V 4.2% 5.8% 7.1% 9.4% 11.1%

…and just to hammer the point home, if we normalise the training times to have the entire voyage from lvl-0 to lvl-V count as “1 time unit”, we can combine these marginal increase values with the to-level training times above to see how much bonus-per-time-unit each level increase gives us:

Bonus per time unit of training
Level 5%/level 7.5%/level 10%/level 15%/level 20%/level
Level 5%/level 7.5%/level 10%/level 15%/level 20%/level
I 5,120% 7,680% 10,240% 15,360% 20,480%
II 1,047% 1,534% 1,999% 2,868% 3,665%
III 176.7% 253.5% 323.9% 448.5% 555.3%
IV 29.9% 42.1% 52.9% 71.1% 85.9%
V 5.1% 7% 8.7% 11.4% 13.5%

Ouch. It should come as no surprise at this point that the first level produce such high numbers: they give the highest marginal increase in bonus for an absolutely minute expenditure of SP, and conversely that the lvl V:s give the least for the longest training time. What this table shows is the massive difference in time efficiency between the levels for various skill bonuses.

Putting it all together
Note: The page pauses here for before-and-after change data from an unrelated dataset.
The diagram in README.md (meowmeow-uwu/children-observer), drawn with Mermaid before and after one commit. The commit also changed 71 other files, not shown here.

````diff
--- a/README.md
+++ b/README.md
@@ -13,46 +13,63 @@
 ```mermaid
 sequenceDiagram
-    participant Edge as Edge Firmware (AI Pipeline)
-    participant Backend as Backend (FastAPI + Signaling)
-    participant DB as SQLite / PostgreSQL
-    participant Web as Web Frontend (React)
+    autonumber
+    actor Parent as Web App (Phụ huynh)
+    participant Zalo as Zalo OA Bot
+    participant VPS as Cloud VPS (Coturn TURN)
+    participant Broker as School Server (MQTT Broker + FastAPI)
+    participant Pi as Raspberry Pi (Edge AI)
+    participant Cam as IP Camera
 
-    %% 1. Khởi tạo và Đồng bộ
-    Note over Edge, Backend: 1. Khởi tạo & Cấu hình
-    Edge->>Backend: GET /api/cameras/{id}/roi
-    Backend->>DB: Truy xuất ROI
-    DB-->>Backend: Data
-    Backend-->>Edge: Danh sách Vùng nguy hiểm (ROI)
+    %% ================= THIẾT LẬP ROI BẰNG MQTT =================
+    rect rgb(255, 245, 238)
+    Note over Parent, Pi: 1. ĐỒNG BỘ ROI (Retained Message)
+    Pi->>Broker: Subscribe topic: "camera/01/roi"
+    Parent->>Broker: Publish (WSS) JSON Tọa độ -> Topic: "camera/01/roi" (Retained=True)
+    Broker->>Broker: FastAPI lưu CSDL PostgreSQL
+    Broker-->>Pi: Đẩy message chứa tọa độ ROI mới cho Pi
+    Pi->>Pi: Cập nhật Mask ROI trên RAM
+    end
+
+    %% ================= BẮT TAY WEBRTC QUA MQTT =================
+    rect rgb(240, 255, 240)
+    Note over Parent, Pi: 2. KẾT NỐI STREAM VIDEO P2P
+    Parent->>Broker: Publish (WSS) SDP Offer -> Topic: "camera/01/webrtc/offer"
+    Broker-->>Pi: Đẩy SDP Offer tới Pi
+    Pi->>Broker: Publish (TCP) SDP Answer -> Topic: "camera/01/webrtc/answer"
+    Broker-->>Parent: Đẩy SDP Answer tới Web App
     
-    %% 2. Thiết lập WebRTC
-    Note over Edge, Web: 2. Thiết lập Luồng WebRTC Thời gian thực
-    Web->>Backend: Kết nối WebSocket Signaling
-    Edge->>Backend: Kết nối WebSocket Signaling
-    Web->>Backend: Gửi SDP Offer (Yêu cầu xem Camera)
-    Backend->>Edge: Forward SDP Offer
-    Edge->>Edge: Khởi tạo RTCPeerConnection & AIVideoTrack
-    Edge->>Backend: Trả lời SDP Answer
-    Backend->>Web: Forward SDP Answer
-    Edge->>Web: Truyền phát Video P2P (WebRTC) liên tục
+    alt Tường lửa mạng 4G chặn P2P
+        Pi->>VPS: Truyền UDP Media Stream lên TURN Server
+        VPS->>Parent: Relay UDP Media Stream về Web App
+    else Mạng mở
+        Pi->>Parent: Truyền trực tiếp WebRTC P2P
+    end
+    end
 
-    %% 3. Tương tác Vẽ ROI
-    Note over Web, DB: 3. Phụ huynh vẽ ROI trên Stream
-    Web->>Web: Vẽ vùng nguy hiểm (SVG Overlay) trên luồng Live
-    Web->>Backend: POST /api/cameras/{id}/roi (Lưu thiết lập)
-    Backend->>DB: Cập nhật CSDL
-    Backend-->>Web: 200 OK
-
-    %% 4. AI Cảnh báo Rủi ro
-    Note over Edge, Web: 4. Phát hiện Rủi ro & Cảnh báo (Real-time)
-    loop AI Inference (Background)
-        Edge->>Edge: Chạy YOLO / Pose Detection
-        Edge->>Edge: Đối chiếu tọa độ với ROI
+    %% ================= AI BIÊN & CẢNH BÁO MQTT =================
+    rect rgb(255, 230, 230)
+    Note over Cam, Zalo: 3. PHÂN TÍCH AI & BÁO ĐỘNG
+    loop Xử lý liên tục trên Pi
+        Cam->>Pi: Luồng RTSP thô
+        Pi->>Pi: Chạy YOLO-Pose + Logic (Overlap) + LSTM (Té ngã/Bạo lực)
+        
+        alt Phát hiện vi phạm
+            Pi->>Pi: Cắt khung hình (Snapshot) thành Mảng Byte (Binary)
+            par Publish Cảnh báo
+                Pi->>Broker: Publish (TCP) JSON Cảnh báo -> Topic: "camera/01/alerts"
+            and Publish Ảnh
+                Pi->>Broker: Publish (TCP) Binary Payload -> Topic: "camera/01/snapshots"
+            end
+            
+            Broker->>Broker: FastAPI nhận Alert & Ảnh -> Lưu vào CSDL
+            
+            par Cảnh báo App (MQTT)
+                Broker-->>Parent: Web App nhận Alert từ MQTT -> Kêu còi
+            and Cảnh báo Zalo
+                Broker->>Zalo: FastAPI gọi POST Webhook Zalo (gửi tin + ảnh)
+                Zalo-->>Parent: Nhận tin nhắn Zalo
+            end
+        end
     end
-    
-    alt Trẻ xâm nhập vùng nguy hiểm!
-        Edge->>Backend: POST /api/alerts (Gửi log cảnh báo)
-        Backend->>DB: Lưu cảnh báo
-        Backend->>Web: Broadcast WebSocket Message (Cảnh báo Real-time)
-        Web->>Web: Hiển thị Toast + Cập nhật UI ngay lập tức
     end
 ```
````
Where this matters is when we go back to the earlier discovery about the equivalence between ranks and higher levels. The question is simply this: what is the best use of your time? Instead of getting that 4.2% higher bonus by taking a skill to lvl V, you can train 4½ other skills of a similar rank to lvl IV. If those skills also give 5%/level, you now have five skills with a 20% bonus each rather than one skill with a 25% bonus. If those skills are complementary and the bonuses end up multiplying together, you have a 249% total bonus from those five skills rather than 25% from just one of them. Granted, you will quickly run out of skills that combine that way, but even when looking at the set of skills separately, it's not too difficult to imagine that five 20% bonuses offers more than a single 25% one.

It needs to be emphasised that this comparison is only looking at bang for the buck in the form of bonuses from a single skill or some imagined set of very closely matched skills. In the game, there are often more and better reasons to train a skill than to just chase that higher bonus: higher skill levels unlock better equipment or support skills that in and of themselves give you higher stats. Occasionally, this will be enough to compensate for the low added bonus you get from the skill itself.

What this little exercise illustrates is the core lesson about the EVE skill system that needs to be understood before we jump into the next part of this series: the double-whammy of increased time costs for higher levels that lead to increasingly smaller bonuses, and how this opens up a world of opportunities and opportunity costs. As we start to explore the supposed problems of time-based SP accumulation and the advantage this generates for older players, these opportunity costs are what will ultimately save the new or time-challenged player.